Web page revision data
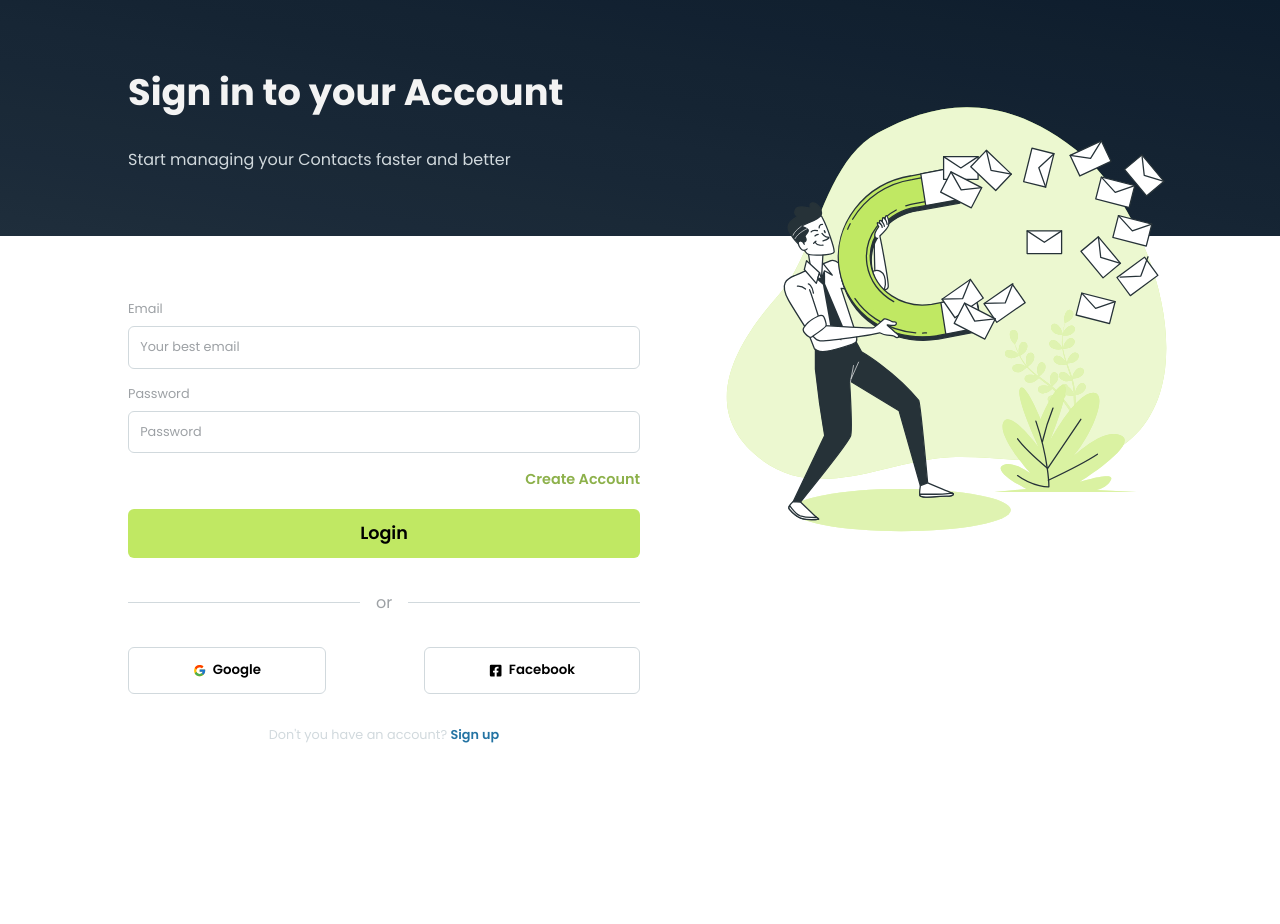
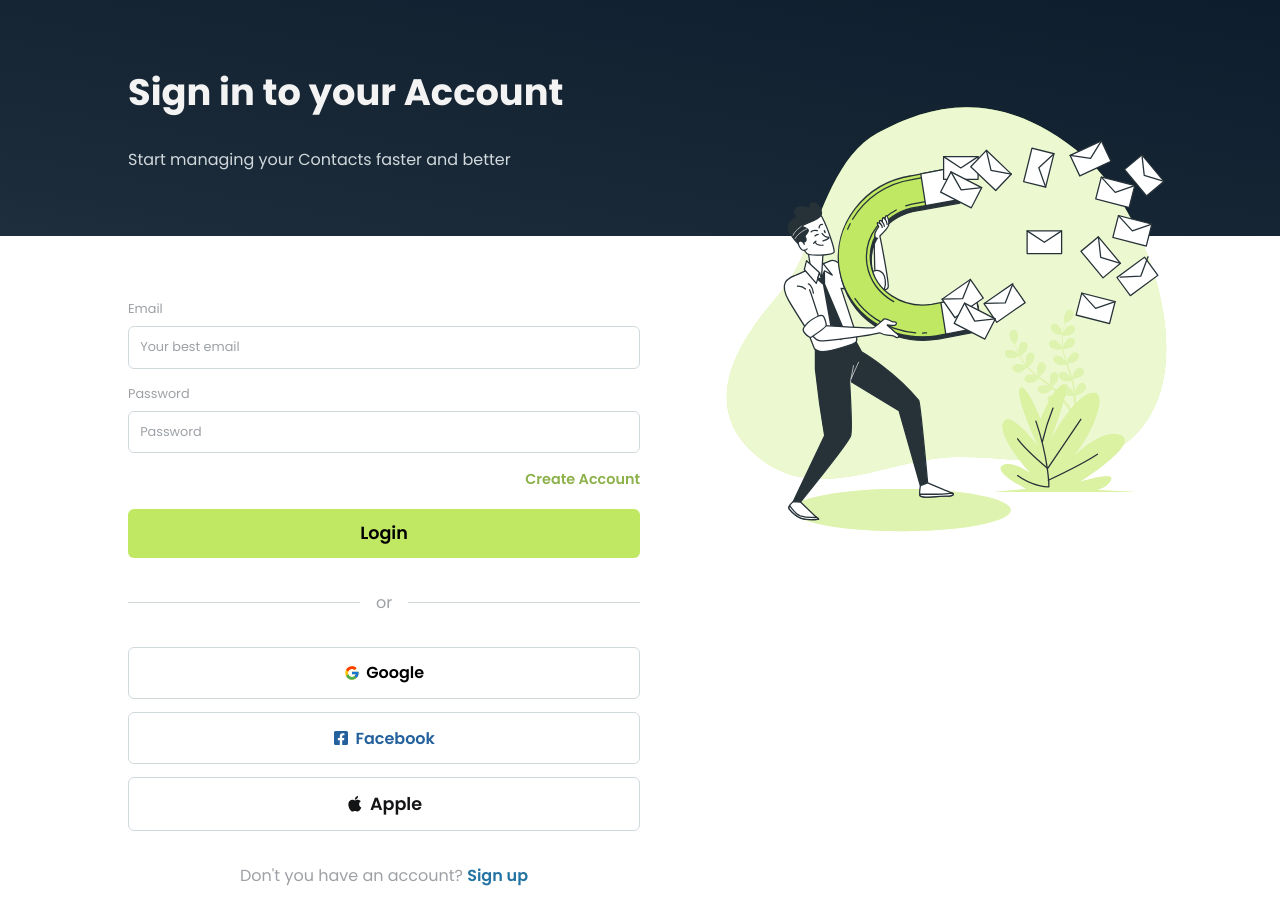
Before and after one commit to fabioreed/Client-Contacts-Manager, a React (Vite) app in the folder frontend/: page / in a window 1280 px wide. Shown: the top 924 px of the page. Before the commit the page ends 808 px from the top, so only its background shows below. Built offline with nearby package versions, Linux system fonts and the light colour scheme.

Commit message:
feat: Login add styles and button

```diff
--- a/frontend/src/pages/login/index.tsx
+++ b/frontend/src/pages/login/index.tsx
@@ -6,7 +6,7 @@ import { ILoginFormValues, UserContext } from '../../providers/UserContext'
 import { SubmitHandler, useForm } from 'react-hook-form'
 import { yupResolver } from '@hookform/resolvers/yup'
 import { FcGoogle } from 'react-icons/fc'
-import { FaFacebookSquare  } from 'react-icons/fa'
+import { FaFacebookSquare, FaApple  } from 'react-icons/fa'
 
 const Login = () => {
   const schema = yup.object({
@@ -53,6 +53,7 @@ const Login = () => {
           <GoogleAndFacebook>
             <button><FcGoogle /> Google</button>
             <button><FaFacebookSquare />Facebook</button>
+            <button><FaApple />Apple</button>
           </GoogleAndFacebook>
           <DontYouHave>Don't you have an account? <SignUp to='/register'>Sign up</SignUp></DontYouHave>
         </SectionContainerLogin>
--- a/frontend/src/pages/login/style.ts
+++ b/frontend/src/pages/login/style.ts
@@ -177,6 +177,8 @@ export const SocialMediaContainer = styled.section`
 
 export const GoogleAndFacebook = styled.aside`
   display: flex;
+  flex-direction: column;
+  gap: .8rem;
   justify-content: space-between;
 
   margin-top: 1rem;
@@ -184,9 +186,12 @@ export const GoogleAndFacebook = styled.aside`
   > button {
     display: flex;
     align-items: center;
+    justify-content: center;
     gap: .4rem;
 
     background: none;
+
+    font-size: 1rem;
 
     border: 1px solid var(--light-gray);
     border-radius: 6px;
@@ -198,20 +203,28 @@ export const GoogleAndFacebook = styled.aside`
     &:hover {
       border: 1px solid var(--mid-blue);
     }
+
+    :nth-child(2) {
+      color: var(--mid-blue)
+    }
+
+    :nth-child(3) {
+      font-size: 1.1rem;
+      color: var(--black);
+    }
   }
 `
 
 export const SignUp = styled(Link)`
   color: var(--light-blue);
   font-weight: 600;
-
-
+  font-size: 1rem;
 `
 
 export const DontYouHave = styled.p`
   margin-top: 1rem;
 
-  color: var(--light-gray);
-  font-size: .8rem;
+  color: var(--dark-gray);
+  font-size: 1rem;
   align-self: center;
 `
```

▸ TASK REQUIREMENTS: Provide only the number of lines in the entries that hold the word "from".

▸ TASK SOLUTION: 7